Led by Bundy’s Ford Foundation, they bought off CORE’S leadership wholesale: McKissick moved to Ford’s Metropolitan Applied Research Center and Innis relied on Harvard’s Kennedy Institute of Politics to define “self-determination” for him–community development corporations and tax incentives for investors in the ghetto. Similarly, the Black Power Conferences were financed by corporate capital including Benjamin Wright of Clairol, brother of conference organizer, Nathan Wright.

Besides buying off the elite, the ruling class began a stepped-up policy of piecemeal concessions to contain and reverse the revolutionary trend by buying up and corrupting potential and actual community leaders and sowing reformist illusions.

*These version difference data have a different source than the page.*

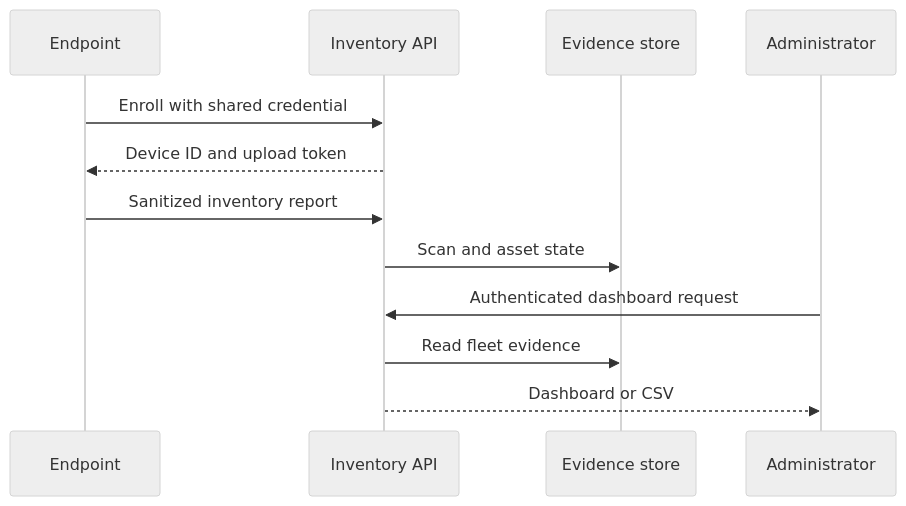
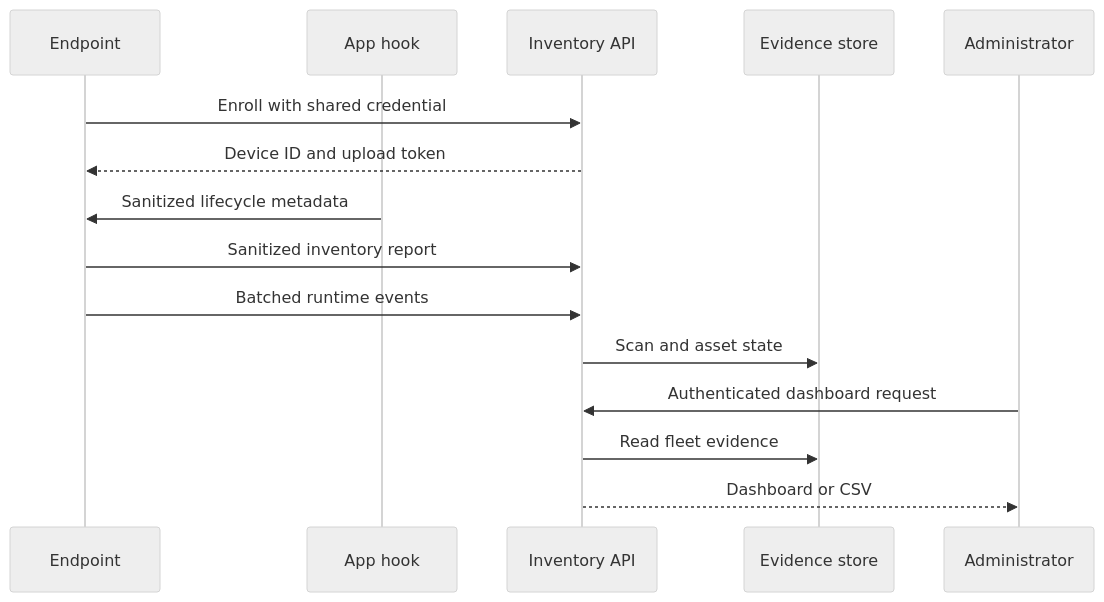
One commit to edgedisco/edgedisco changed the diagram in docs/architecture.md. Above: the diagram before and after it, drawn with Mermaid (neutral theme). The commit also changed other lines of this file and 27 other files, not shown here.

````diff
--- a/docs/architecture.md
+++ b/docs/architecture.md
@@ -27,14 +31,17 @@
 ```mermaid
 sequenceDiagram
   participant E as Endpoint
+  participant H as App hook
   participant API as Inventory API
   participant DB as Evidence store
   participant A as Administrator
   E->>API: Enroll with shared credential
   API-->>E: Device ID and upload token
+  H->>E: Sanitized lifecycle metadata
   E->>API: Sanitized inventory report
+  E->>API: Batched runtime events
   API->>DB: Scan and asset state
   A->>API: Authenticated dashboard request
   API->>DB: Read fleet evidence
   API-->>A: Dashboard or CSV
 ```
````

In these efforts, the imperialists met halfway the traditional ghetto bourgeoisie and the new business and professional middle class. The Black Power movement had united these groups with poor and working Blacks; at first, class conflicts were submerged. But soon top imperialist leaders were singing the old siren song of Black capitalism: In 1968, Richard Nixon said, ”What most of the militants are asking is not separation, but to be included in–not as supplicants, but as owners, as entrepreneurs–to have a share of the wealth and a piece of the action.”[5] Sections of the ghetto entrepreneurs and professionals were ready to misuse the collective strength of the Black community to get “a piece of the action.”

The crisis and ebbing of the Black Power nationalist movement which occurred was precipitated by the rise of this bourgeois nationalist, and thoroughly reformist trend backed by the imperialists. This new elite moved systematically to take over the movement, sap its revolutionary potential and restrict it to goals which U.S. capitalism was willing to concede. In this they were aided by a growing apparatus of repression (police, FBI, National Guard, Army, new laws) which murdered, jailed and suppressed many less cooperative leaders.


They were also aided by the miserable failure of the CP to rally the entire labor movement to support the Black struggle. Left to the leadership of the chauvinist labor aristocracy in the AFL-CIO, sharp divisions were sown among Black and white workers, in clear contrast to the unity built by the party in the 1930’s.

Without a genuine communist party, the leadership of the Black Power movement did not develop a strong working-class outlook and had no revolutionary theory. They failed to make a class analysis of the Black community, overestimated the unity between the Black masses and the Black bourgeoisie and underestimated the need for unity with white workers.

If there had been a party with a correct line during this period, much of the spontaneity and bourgeois nationalism could have been combatted. Undoubtedly, the ruling class could still have split the Black Power movement, but the left wing would not have been nearly liquidated as an organized force in the Black community. The communist forces could have come out of the ’60s with developed cadres rooted in the community with credibility among the masses.

If the CP hadn’t liquidated communist work in the South and in the factories, the 1960’s would have seen a consolidated proletarian force emerge in the Black Belt and the ghettos.

But the Black revolt was nevertheless an enormous breakthrough against national oppression on a wide front. It shaped a nationalist consciousness among the Black masses that can never be eradicated under capitalism. From among both Black and white participants of this movement came hundreds of the communists presently engaged in the building of the new communist party.

The events of the 1960’sand the current situation in the U.S. have vividly demonstrated in practice that the material basis for Afro-American national oppression continues to be the existence of these people as an oppressed nation within the country. U.S. imperialism has been unable to complete the democratic tasks of Reconstruction. That task has been left for the working class and its party, in alliance with the oppressed nationalities.


[1] Malcolm X, Malcolm X Speaks, p. 31.

[2] Time Magazine, June, 1963.

[3] Nathan Wright Jr., The Black Power Revolt, p. 121.

[4] Robert C. Allen, Black Awakening in Capitalist America, p. 72.

[5] Ibid., p. 229-230